When you’re really ready, you’ll just know it. Everything will just be easier and the weight will just come off. Each drop on the scale will just feed that ready feeling and keep you motivated. I wish I had advice on how to get to the point where your finally “ready” (as do thousands of behavioral therapists and drug counselors). Everyone has a different trigger to motivate this state of mind, but don’t worry about that. Just keep laying the ground work for success by learning from your failures. Every attempt will teach you more and more about what works for you.
Sorry but you can’t just go back to your old habits
This is where the truth of diets don’t work comes in. People that think they can knuckle down for a limited amount of time and then go back to their old habits after the weight is lost will never succeed. Long-term success requires long-term changes. You don’t have to give up your favorite fattening foods forever, but you’re going to need to make it a much smaller part of your diet.

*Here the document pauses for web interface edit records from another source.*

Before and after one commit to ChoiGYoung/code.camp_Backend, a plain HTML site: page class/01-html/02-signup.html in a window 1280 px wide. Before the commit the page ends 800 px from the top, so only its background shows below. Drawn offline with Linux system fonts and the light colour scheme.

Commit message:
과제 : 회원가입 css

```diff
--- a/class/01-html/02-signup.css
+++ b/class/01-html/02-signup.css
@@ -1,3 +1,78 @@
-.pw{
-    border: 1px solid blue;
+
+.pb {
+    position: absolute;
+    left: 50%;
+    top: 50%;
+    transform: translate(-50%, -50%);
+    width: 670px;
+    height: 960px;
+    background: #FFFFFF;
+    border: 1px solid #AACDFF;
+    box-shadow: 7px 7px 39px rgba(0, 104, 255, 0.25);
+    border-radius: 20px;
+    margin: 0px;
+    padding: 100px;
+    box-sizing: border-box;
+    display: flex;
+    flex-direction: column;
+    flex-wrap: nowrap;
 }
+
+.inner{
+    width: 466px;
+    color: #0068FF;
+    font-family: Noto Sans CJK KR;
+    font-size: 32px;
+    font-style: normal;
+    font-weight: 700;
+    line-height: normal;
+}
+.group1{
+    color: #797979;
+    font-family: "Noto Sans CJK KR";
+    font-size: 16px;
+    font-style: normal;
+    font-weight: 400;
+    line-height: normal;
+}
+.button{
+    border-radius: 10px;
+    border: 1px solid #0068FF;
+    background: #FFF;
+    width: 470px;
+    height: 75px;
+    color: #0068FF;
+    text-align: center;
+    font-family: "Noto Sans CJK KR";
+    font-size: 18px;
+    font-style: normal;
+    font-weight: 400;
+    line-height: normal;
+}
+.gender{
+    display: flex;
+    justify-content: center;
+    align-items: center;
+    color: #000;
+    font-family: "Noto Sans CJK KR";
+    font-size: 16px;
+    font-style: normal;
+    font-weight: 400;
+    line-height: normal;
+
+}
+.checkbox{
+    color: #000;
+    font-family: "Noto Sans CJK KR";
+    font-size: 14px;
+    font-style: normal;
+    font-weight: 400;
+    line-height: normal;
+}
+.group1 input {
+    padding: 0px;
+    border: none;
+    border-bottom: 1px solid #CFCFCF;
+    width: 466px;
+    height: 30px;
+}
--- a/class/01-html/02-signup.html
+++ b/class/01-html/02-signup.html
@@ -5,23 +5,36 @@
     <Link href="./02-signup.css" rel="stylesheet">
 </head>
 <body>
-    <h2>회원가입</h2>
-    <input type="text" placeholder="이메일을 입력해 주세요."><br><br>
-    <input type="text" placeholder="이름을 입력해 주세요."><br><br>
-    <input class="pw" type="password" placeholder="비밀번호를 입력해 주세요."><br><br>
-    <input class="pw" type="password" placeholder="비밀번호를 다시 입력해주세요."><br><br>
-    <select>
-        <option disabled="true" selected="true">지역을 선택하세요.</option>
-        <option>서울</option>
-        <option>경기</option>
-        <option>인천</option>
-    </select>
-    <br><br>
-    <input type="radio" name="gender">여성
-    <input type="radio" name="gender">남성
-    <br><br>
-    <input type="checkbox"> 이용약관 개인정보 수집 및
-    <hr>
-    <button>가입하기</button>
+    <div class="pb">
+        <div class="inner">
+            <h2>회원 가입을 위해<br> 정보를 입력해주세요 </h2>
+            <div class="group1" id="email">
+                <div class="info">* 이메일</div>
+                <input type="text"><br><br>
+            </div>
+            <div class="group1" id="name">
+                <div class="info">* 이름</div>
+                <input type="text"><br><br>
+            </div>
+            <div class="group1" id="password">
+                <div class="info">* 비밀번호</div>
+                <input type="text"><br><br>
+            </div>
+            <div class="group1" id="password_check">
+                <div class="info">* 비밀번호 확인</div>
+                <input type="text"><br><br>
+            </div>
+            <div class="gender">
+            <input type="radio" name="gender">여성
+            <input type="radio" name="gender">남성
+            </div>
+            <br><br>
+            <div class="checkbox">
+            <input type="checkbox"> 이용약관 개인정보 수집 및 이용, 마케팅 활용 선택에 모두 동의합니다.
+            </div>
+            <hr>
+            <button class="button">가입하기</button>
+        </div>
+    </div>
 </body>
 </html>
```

This is why I try to teach people to focus on healthy foods they enjoy. You have to figure out something you can live with for the rest of your life. I still enjoy many of my old trigger foods from time to time, but the time between them is spread out significantly. I’ve also learned to enjoy many of the healthier replacements I’ve added to my diet. I don’t mean I tolerate them, I enjoy them. You need to figure out what can silence many of your old trigger foods to ensure that you can become another example of how “diets don’t work” is a lie.